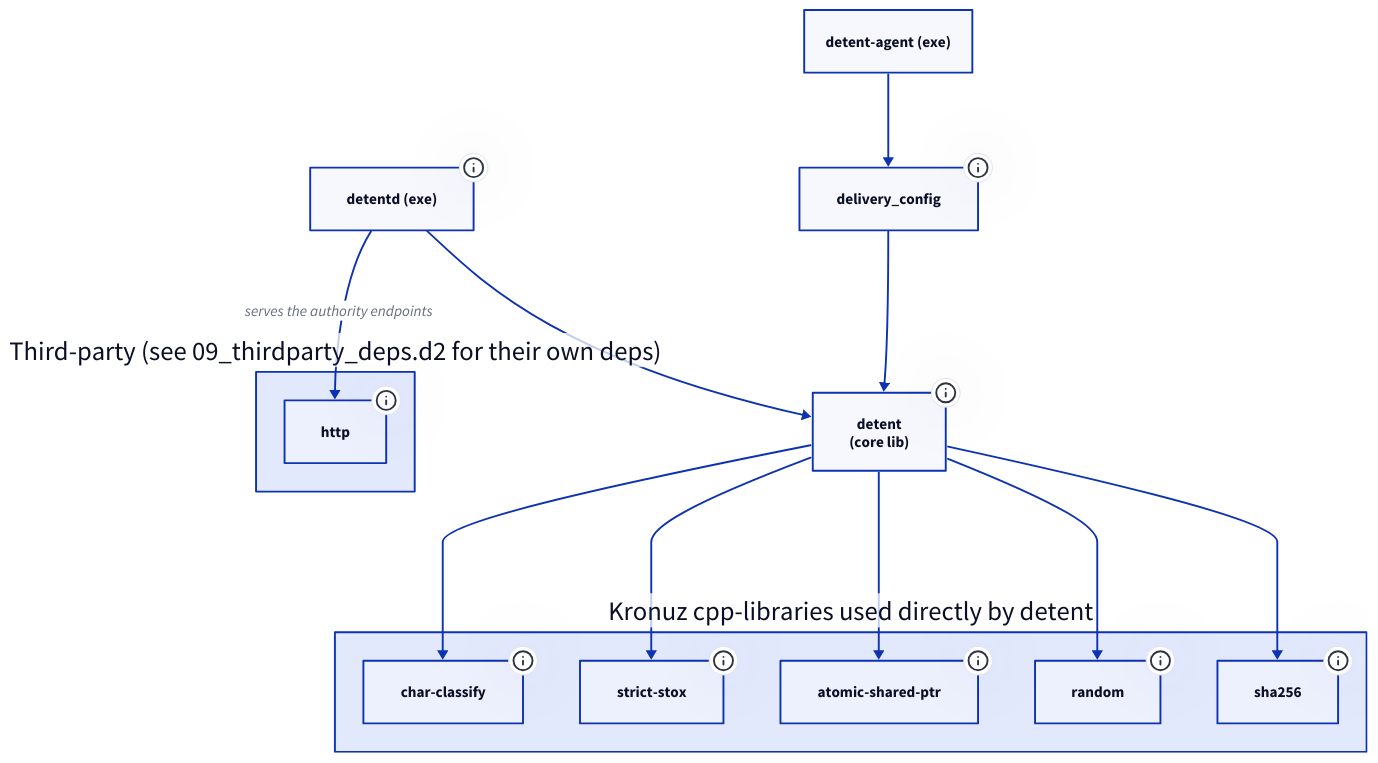
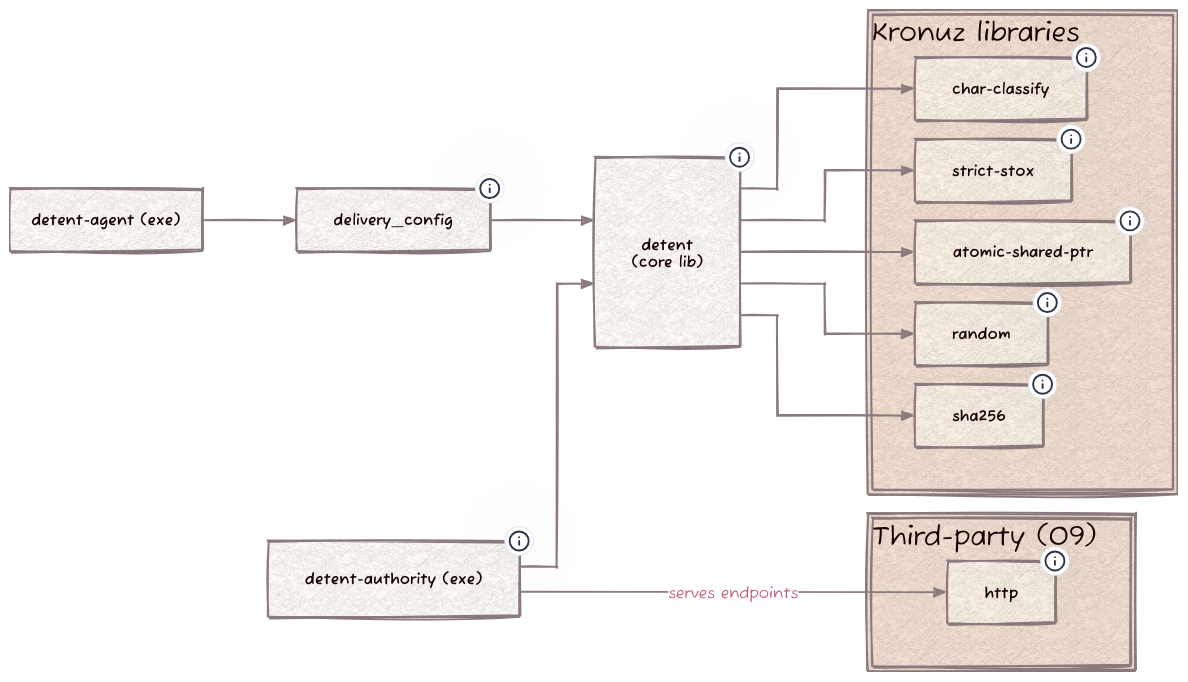
The diagram in diagrams/08_detent_deps.d2 (Kronuz/Detent), drawn with D2 before and after one commit. The commit also changed 87 other files, not shown here.

First line of the commit message:
Rename detentd to detent-authority (D123)

```diff
--- a/diagrams/08_detent_deps.d2
+++ b/diagrams/08_detent_deps.d2
@@ -1,38 +1,42 @@
 # Selected targets and their direct dependencies.
 # Managed authority and generation targets are documented separately.
-direction: down
+vars: { d2-config: { layout-engine: elk; theme-id: 302; sketch: true; pad: 24; theme-overrides: { B1: "#8C7B7E"; B2: "#C25B73"; N2: "#C25B73" } } }
+style.fill: transparent
+direction: right
 
 detent: "detent\n(core lib)" {
   tooltip: RCU client, JSON schema, hashing, overrides, file source
 }
 delivery_config: "delivery_config" {
   tooltip: Managed delivery over TLS and local publication
 }
-detentd_exe: "detentd (exe)" {
+authority_exe: "detent-authority (exe)" {
   tooltip: Durable authority daemon
 }
 detent_agent_exe: "detent-agent (exe)"
 
-kronuz: Kronuz cpp-libraries used directly by detent {
+kronuz: "Kronuz libraries" {
+  label.near: top-left
   char_classify: char-classify {tooltip: "ASCII classification tables used by the JSON tokenizer"}
   strict_stox: strict-stox {tooltip: "Strict numeric string parsing (no silent truncation) for knob values"}
   atomic_shared_ptr: atomic-shared-ptr {tooltip: "Lock-free RCU snapshot swap -- the whole read-path fast path depends on this"}
   random: random {tooltip: "Randomized source retry and backoff jitter"}
   sha256: sha256 {tooltip: "Rollout hashing: stable SHA-256 bucket assignment"}
 }
 
-thirdparty: Third-party (see 09_thirdparty_deps.d2 for their own deps) {
+thirdparty: "Third-party (09)" {
+  label.near: top-left
   http: "http" {tooltip: "HTTP server framework for the authority endpoints"}
 }
 
 detent -> kronuz.char_classify
 detent -> kronuz.strict_stox
 detent -> kronuz.atomic_shared_ptr
 detent -> kronuz.random
 detent -> kronuz.sha256
 
-detentd_exe -> detent
-detentd_exe -> thirdparty.http: "serves the authority endpoints"
+authority_exe -> detent
+authority_exe -> thirdparty.http: "serves endpoints"
 
 delivery_config -> detent
 detent_agent_exe -> delivery_config
```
##############################
**Problem to solve:**
Retype all of the material above precisely as it reads. Pictures are not part of the copy.

**Exercise answer:**
The diagram in diagrams/08_detent_deps.d2 (Kronuz/Detent), drawn with D2 before and after one commit. The commit also changed 87 other files, not shown here.

First line of the commit message:
Rename detentd to detent-authority (D123)

```diff
--- a/diagrams/08_detent_deps.d2
+++ b/diagrams/08_detent_deps.d2
@@ -1,38 +1,42 @@
 # Selected targets and their direct dependencies.
 # Managed authority and generation targets are documented separately.
-direction: down
+vars: { d2-config: { layout-engine: elk; theme-id: 302; sketch: true; pad: 24; theme-overrides: { B1: "#8C7B7E"; B2: "#C25B73"; N2: "#C25B73" } } }
+style.fill: transparent
+direction: right
 
 detent: "detent\n(core lib)" {
   tooltip: RCU client, JSON schema, hashing, overrides, file source
 }
 delivery_config: "delivery_config" {
   tooltip: Managed delivery over TLS and local publication
 }
-detentd_exe: "detentd (exe)" {
+authority_exe: "detent-authority (exe)" {
   tooltip: Durable authority daemon
 }
 detent_agent_exe: "detent-agent (exe)"
 
-kronuz: Kronuz cpp-libraries used directly by detent {
+kronuz: "Kronuz libraries" {
+  label.near: top-left
   char_classify: char-classify {tooltip: "ASCII classification tables used by the JSON tokenizer"}
   strict_stox: strict-stox {tooltip: "Strict numeric string parsing (no silent truncation) for knob values"}
   atomic_shared_ptr: atomic-shared-ptr {tooltip: "Lock-free RCU snapshot swap -- the whole read-path fast path depends on this"}
   random: random {tooltip: "Randomized source retry and backoff jitter"}
   sha256: sha256 {tooltip: "Rollout hashing: stable SHA-256 bucket assignment"}
 }
 
-thirdparty: Third-party (see 09_thirdparty_deps.d2 for their own deps) {
+thirdparty: "Third-party (09)" {
+  label.near: top-left
   http: "http" {tooltip: "HTTP server framework for the authority endpoints"}
 }
 
 detent -> kronuz.char_classify
 detent -> kronuz.strict_stox
 detent -> kronuz.atomic_shared_ptr
 detent -> kronuz.random
 detent -> kronuz.sha256
 
-detentd_exe -> detent
-detentd_exe -> thirdparty.http: "serves the authority endpoints"
+authority_exe -> detent
+authority_exe -> thirdparty.http: "serves endpoints"
 
 delivery_config -> detent
 detent_agent_exe -> delivery_config
```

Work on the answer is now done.